To do
Copy every line of the data that contains the string "ColorTool".

┄┄┄┄┄┄

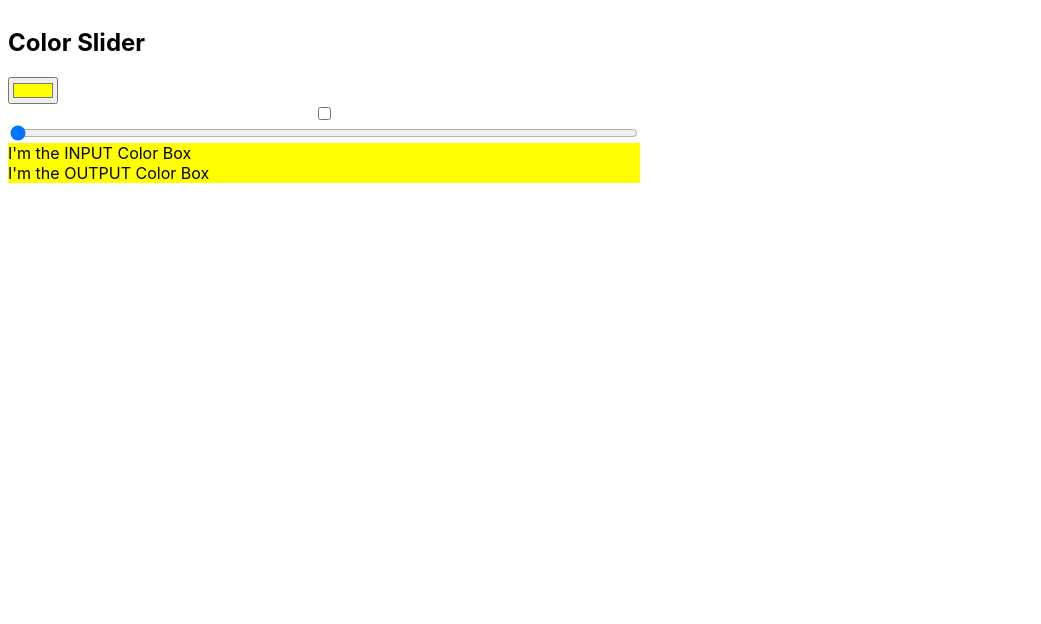
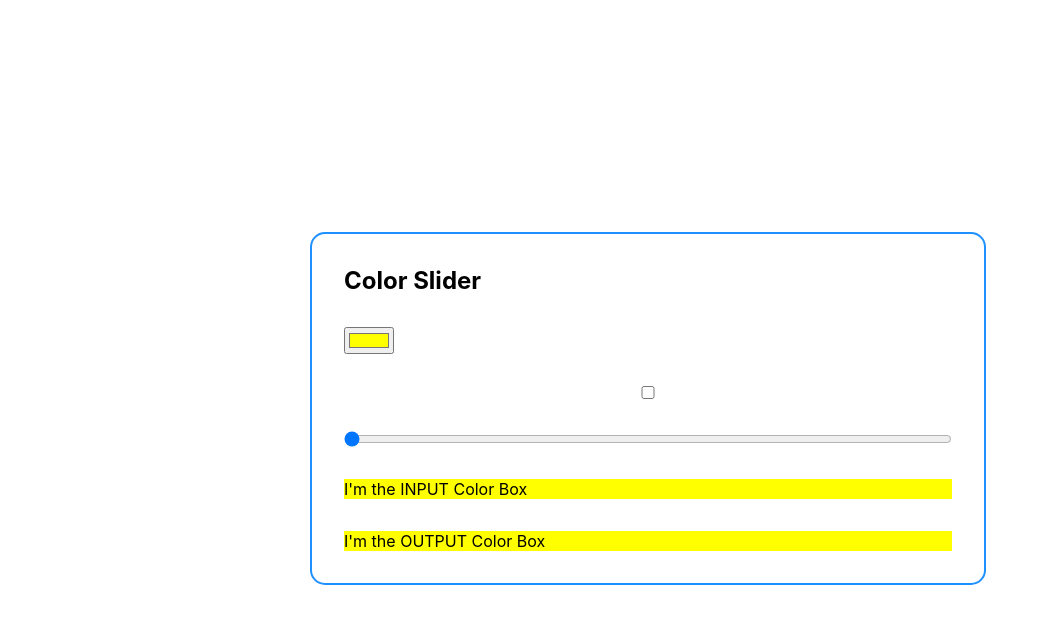
Before and after one commit to STLnick/react-color-slider, a React (Create React App) app: page / in a window 1280 px wide. Shown: the top 624 px of the page, without its empty margins (0-1041 px from the left). Built offline with nearby package versions, Linux system fonts and the light colour scheme.

Commit message:
:lipstick: Style container around all elements
:lipstick: Styling

```diff
--- a/src/App.css
+++ b/src/App.css
@@ -1,3 +1,8 @@
+main {
+  height: 100vh;
+  width: 100vw;
+}
+
 /* * Reuseable Classes * */
 
 .screen-reader-text {
--- a/src/App.js
+++ b/src/App.js
@@ -6,6 +6,8 @@ import './App.css';
 
 export const App = () => {
   return (
-    <ColorTool />
+    <main className="flex flex--align-center flex--justify-center">
+      <ColorTool />
+    </main>
   );
 }
--- a/src/components/ColorTool/ColorTool.css
+++ b/src/components/ColorTool/ColorTool.css
@@ -1,4 +1,11 @@
 .container {
+  border: 2px solid dodgerblue;
+  border-radius: 15px;
   max-width: 700px;
+  padding: 1rem;
   width: 50%;
 }
+
+.container * {
+  margin: 1rem;
+}
```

┄┄┄┄┄┄

Written answer
-    <ColorTool />
+      <ColorTool />
--- a/src/components/ColorTool/ColorTool.css
+++ b/src/components/ColorTool/ColorTool.css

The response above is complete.